Investigators at Harvard say that they have successfully used CRISPR Cas gene-editing tools to come up with a new approach in curing HIV, a lethal virus that has claimed millions of lives over recent decades. And they're prepping for animal studies now to see if they can provide some preclinical proof-of-concept data to back up their lab experiment.
CRISPR Cas--clustered regularly interspaced short palindromic repeat-activated cells--has been gaining a foothold in the biotech world over the past couple of years. Chad Cowan and Derrick Rossi at the Harvard Stem Cell Institute are working to eliminate the CCR5 receptor in T cells, the back door that HIV uses to strip the body of immune protection.
The big idea here is that CRISPR Cas could be used to create resistant blood stem cells in bone marrow and then transplant the bone marrow into humans suffering from HIV. Then the HIV-proof immune system T cells can durably fight back against the HIV.
"We showed that you can knock out CCR5 very efficaciously, we showed that the cells are still functional, and we did very, very deep sequencing analysis to show that there were no unwanted mutations, so it appears to be safe," Cowan told the Harvard Gazette. He added that "there is obviously much more work to do."
If the investigators can gain the animal data they're looking for, then they'll look for regulatory approval to try it in humans.

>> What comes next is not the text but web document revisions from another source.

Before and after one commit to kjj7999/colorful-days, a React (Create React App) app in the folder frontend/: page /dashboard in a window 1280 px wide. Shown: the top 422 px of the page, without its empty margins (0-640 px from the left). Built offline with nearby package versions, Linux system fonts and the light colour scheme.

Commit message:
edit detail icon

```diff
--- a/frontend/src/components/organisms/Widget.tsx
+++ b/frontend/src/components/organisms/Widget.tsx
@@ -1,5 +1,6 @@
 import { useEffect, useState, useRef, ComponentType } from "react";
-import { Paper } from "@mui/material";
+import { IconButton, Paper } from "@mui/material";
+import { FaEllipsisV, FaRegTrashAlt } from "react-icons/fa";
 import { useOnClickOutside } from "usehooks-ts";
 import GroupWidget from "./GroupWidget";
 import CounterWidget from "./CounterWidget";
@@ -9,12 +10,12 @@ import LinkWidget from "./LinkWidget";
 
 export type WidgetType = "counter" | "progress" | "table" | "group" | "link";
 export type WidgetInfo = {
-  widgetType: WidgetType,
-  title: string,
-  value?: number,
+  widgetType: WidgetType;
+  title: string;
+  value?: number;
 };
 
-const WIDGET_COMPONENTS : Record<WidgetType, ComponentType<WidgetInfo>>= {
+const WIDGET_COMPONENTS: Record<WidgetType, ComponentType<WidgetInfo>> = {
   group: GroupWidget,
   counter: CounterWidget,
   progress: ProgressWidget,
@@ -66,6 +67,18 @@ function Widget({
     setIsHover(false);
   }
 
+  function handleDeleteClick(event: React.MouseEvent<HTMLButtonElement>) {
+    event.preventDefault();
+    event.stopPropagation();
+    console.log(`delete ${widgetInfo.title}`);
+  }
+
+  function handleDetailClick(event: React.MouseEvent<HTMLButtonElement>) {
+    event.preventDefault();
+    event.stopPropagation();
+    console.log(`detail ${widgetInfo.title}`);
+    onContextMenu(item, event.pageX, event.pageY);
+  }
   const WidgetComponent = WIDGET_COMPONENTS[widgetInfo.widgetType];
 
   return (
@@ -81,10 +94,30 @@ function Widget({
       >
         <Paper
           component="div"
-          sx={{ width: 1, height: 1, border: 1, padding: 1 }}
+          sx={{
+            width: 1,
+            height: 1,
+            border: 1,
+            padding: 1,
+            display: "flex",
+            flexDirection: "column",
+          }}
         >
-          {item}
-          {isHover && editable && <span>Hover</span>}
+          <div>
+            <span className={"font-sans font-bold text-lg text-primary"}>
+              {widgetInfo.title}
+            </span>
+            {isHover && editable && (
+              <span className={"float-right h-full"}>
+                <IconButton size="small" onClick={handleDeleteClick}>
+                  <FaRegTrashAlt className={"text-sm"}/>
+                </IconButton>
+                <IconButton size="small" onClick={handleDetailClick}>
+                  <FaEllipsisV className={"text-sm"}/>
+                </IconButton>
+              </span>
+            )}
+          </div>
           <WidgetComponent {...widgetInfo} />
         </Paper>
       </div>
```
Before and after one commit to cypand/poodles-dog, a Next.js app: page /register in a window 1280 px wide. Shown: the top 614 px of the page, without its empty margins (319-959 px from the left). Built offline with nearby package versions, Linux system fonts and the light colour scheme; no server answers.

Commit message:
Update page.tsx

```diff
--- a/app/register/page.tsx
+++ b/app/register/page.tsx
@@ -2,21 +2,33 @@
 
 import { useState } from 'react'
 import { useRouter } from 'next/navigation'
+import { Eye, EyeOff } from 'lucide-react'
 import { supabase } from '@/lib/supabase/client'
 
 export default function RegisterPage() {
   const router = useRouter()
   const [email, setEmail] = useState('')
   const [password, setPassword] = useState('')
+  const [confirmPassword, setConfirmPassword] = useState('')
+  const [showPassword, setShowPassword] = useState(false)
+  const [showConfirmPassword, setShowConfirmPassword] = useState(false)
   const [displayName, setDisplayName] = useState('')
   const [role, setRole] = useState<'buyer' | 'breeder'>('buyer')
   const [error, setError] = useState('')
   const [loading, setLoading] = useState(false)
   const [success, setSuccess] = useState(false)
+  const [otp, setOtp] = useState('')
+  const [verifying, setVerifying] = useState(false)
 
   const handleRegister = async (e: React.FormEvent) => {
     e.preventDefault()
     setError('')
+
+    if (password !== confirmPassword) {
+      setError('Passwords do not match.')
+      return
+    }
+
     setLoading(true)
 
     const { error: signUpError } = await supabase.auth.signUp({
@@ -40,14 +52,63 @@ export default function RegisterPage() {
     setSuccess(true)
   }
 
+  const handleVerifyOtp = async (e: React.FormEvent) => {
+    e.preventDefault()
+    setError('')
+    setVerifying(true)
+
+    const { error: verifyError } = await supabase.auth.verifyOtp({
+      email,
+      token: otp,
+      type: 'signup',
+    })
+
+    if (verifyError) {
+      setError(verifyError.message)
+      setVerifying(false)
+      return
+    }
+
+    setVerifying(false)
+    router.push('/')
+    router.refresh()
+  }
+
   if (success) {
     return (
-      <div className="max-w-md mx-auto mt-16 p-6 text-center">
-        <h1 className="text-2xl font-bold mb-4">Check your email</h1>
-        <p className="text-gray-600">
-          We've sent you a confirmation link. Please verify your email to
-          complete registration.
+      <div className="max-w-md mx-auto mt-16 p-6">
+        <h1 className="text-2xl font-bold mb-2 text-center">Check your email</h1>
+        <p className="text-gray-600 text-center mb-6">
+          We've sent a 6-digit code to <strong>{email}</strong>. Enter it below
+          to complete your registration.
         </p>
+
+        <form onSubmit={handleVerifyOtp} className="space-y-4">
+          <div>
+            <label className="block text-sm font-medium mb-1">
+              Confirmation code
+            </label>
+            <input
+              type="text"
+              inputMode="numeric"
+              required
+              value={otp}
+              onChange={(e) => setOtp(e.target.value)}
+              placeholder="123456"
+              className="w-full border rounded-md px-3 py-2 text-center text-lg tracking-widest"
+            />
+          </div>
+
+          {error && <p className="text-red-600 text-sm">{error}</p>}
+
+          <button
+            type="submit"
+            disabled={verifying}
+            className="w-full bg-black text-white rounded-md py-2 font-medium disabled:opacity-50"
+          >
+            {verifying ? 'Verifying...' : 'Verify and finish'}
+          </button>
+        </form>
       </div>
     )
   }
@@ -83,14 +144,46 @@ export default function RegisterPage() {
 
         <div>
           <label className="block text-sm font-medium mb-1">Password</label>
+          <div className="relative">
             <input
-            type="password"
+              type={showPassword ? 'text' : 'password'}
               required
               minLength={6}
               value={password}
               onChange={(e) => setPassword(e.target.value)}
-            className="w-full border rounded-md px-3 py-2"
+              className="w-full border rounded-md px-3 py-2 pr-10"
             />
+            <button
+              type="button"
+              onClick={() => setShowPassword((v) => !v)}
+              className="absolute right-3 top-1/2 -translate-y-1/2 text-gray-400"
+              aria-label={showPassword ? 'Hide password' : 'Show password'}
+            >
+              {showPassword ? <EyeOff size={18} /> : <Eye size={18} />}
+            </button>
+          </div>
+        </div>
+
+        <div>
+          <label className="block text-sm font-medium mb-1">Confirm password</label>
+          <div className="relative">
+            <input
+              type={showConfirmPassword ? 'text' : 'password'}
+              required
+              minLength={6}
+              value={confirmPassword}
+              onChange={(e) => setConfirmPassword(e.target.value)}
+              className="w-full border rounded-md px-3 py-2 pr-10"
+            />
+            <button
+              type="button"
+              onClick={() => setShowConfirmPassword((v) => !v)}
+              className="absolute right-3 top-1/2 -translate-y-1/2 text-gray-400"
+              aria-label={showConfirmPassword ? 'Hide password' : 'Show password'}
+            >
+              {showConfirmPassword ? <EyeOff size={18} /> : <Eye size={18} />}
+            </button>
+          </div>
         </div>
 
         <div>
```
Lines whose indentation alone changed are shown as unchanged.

The theory has already been tested in one "Berlin patient" who was able to fight off HIV after having bone marrow from an HIV-resistant individual with the rare genetic defect that eliminated CCR5 receptors from his T cells.
CRISPR Therapeutics in Basel and Editas Medicine in Cambridge, MA, have both been launched fairly recently to develop new therapies using CRISPR Cas.
- here's the story from the Harvard Gazette